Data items
■ ■ ■ ■ ■ ■ ■

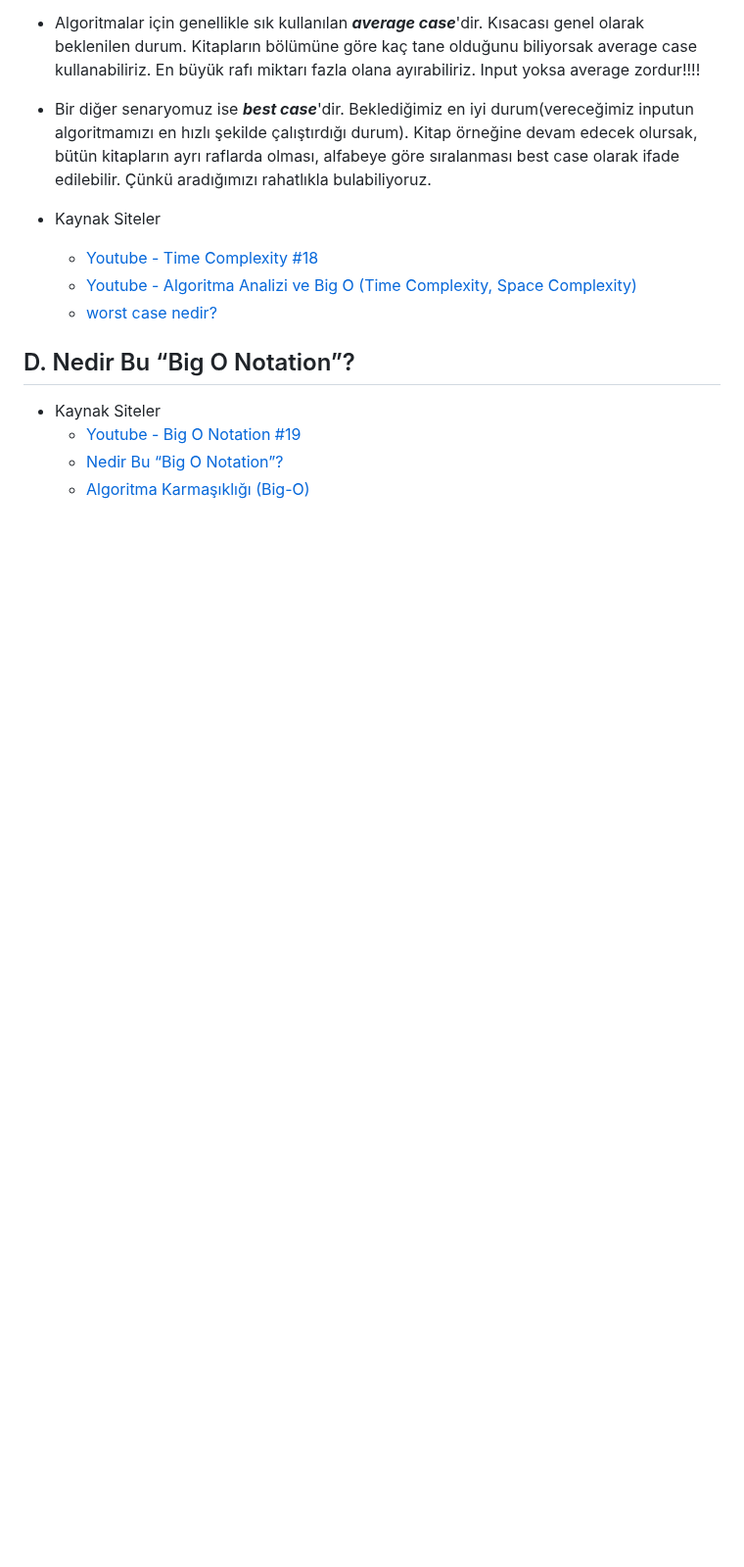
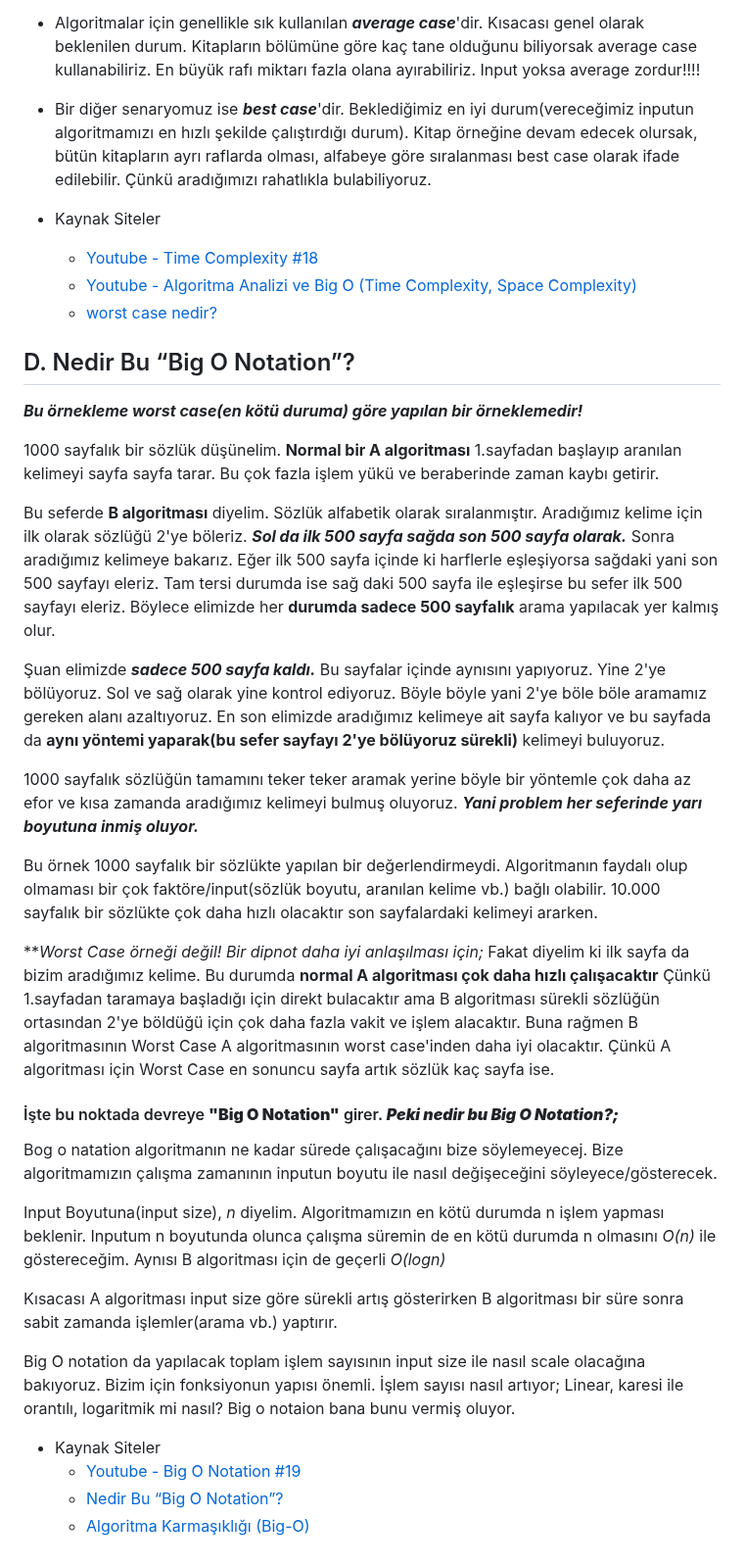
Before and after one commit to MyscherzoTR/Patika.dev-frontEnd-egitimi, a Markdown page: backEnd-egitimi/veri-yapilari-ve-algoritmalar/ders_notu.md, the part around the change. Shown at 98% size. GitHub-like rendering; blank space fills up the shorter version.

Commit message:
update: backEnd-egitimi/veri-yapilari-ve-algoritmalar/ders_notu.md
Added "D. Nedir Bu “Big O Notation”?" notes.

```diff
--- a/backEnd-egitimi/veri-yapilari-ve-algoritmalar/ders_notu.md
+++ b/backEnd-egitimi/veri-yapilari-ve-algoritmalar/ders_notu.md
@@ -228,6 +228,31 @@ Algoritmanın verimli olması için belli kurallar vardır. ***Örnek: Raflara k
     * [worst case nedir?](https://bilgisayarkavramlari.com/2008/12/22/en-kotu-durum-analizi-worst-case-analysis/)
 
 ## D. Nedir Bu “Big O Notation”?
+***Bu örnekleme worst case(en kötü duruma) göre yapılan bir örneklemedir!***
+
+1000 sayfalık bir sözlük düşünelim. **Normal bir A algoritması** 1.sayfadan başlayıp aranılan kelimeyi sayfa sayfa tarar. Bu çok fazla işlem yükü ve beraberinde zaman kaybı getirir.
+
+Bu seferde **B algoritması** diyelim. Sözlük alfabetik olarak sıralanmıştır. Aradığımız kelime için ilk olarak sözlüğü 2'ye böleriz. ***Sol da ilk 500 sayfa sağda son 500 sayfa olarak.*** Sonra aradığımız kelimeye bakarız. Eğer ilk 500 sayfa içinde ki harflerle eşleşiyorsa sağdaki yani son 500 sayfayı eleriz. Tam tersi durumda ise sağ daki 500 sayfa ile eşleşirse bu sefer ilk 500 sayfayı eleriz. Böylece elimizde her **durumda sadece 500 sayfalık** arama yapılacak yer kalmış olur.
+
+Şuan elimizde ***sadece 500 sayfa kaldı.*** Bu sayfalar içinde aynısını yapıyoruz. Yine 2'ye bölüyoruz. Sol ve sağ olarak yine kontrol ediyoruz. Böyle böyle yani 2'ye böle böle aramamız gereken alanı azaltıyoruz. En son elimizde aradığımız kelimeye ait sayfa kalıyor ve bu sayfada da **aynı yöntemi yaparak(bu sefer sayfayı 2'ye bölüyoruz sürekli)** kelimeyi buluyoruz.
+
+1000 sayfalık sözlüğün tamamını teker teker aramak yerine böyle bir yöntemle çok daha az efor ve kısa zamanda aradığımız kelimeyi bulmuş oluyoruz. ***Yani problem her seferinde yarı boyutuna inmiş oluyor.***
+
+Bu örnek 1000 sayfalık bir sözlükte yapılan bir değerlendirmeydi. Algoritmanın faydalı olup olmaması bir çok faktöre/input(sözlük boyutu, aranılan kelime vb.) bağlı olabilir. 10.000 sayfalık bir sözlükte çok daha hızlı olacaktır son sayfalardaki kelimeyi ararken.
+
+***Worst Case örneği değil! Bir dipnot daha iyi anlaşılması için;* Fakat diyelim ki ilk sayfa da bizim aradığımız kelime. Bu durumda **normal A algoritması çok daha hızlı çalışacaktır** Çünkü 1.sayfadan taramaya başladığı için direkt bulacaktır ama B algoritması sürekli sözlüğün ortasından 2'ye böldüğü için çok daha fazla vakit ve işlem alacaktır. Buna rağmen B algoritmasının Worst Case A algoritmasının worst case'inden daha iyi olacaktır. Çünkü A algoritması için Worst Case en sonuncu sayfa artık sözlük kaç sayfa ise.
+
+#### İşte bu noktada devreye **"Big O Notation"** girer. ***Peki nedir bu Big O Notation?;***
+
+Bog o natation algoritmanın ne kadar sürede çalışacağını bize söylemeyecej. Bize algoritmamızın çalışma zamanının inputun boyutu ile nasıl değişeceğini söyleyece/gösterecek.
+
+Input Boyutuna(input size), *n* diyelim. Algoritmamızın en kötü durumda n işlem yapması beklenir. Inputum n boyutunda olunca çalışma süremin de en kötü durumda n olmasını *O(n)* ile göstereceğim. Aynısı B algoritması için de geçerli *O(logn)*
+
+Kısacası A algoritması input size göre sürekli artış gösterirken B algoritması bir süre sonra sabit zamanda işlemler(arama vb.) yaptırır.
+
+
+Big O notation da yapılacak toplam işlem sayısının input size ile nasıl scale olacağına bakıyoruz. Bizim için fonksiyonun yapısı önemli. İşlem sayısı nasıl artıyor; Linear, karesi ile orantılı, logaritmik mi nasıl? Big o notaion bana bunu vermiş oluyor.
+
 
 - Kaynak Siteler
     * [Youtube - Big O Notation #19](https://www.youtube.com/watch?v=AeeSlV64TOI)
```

■ ■ ■ ■ ■ ■ ■

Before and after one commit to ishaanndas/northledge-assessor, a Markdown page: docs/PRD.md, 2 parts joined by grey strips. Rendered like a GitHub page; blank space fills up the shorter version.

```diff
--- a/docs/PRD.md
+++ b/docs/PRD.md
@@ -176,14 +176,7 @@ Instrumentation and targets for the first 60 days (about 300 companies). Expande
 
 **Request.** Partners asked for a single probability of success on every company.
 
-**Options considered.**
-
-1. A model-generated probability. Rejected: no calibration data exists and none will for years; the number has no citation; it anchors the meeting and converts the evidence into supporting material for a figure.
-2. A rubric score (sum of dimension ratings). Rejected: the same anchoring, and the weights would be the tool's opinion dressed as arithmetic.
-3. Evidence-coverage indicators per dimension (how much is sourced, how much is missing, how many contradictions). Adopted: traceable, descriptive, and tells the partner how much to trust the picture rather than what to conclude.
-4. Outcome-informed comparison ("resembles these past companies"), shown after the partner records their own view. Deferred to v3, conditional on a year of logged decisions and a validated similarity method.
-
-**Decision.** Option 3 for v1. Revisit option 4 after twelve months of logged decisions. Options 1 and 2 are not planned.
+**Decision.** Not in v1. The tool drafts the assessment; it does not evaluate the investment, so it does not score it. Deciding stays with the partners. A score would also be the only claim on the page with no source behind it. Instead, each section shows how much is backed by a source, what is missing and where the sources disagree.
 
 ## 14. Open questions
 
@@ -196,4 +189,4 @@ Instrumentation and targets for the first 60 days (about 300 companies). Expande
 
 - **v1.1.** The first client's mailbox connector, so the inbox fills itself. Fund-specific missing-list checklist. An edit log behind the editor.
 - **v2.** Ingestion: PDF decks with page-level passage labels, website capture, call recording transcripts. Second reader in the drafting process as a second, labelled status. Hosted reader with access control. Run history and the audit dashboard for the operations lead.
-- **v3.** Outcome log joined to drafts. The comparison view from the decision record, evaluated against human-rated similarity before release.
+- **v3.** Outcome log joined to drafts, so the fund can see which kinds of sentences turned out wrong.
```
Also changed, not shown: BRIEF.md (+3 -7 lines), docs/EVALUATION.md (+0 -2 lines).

■ ■ ■ ■ ■ ■ ■

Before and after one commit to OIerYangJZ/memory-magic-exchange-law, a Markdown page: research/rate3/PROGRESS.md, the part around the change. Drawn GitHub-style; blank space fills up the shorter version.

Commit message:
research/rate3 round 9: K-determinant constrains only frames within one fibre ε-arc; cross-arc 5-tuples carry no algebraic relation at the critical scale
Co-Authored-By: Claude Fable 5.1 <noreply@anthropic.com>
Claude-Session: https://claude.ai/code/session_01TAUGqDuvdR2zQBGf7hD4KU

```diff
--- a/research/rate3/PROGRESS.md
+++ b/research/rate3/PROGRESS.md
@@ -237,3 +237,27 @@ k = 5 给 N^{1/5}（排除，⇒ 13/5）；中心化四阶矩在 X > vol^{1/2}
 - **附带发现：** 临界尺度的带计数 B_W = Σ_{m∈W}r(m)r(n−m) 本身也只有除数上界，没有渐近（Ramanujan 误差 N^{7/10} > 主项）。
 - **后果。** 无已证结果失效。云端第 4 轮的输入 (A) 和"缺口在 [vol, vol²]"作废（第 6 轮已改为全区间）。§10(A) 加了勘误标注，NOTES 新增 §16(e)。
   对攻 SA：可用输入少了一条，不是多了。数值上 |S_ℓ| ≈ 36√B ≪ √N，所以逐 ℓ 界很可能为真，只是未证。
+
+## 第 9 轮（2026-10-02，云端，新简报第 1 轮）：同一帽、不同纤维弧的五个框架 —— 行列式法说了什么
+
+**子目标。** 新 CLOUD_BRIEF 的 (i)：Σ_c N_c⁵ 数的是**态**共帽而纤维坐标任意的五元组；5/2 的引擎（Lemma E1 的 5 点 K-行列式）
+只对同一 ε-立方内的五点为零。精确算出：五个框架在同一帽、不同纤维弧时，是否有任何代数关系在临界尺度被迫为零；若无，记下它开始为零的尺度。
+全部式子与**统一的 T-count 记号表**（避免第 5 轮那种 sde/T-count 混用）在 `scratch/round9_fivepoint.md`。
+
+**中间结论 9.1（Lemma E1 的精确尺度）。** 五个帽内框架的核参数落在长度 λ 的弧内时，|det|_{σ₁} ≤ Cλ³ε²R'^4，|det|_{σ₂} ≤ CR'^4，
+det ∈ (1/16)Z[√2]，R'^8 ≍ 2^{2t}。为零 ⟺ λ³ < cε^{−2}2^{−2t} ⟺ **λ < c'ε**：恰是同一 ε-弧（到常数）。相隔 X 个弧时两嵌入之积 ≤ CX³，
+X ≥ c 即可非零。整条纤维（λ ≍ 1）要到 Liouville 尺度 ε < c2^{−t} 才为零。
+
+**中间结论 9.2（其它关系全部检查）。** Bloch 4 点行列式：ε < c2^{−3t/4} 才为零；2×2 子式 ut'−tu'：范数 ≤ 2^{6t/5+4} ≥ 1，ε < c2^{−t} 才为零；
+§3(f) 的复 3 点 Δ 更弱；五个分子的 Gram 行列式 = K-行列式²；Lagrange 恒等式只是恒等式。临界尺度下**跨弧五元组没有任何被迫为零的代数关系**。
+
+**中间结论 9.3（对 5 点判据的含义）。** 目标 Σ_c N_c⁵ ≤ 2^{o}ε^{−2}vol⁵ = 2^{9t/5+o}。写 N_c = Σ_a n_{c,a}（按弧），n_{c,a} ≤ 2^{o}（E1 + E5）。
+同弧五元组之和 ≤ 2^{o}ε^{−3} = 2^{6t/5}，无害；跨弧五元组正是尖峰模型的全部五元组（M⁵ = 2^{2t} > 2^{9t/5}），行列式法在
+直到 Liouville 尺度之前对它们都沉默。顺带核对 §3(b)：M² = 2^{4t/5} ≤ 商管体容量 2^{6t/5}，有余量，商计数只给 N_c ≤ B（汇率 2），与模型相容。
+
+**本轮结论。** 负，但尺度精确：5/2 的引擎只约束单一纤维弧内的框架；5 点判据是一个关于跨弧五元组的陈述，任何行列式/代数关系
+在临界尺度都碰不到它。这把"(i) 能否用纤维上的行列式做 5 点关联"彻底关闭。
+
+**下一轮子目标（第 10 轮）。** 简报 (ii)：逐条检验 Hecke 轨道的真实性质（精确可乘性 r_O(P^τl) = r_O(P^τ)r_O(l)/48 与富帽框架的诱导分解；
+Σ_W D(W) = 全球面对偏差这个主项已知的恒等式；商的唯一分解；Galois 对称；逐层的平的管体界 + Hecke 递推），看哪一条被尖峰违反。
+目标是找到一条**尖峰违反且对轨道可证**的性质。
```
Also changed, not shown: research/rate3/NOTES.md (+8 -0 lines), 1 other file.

■ ■ ■ ■ ■ ■ ■

■ Task requirements: The word "backEnd" appears in how many lines of the data? Answer with only the number.

■ Answer section: 4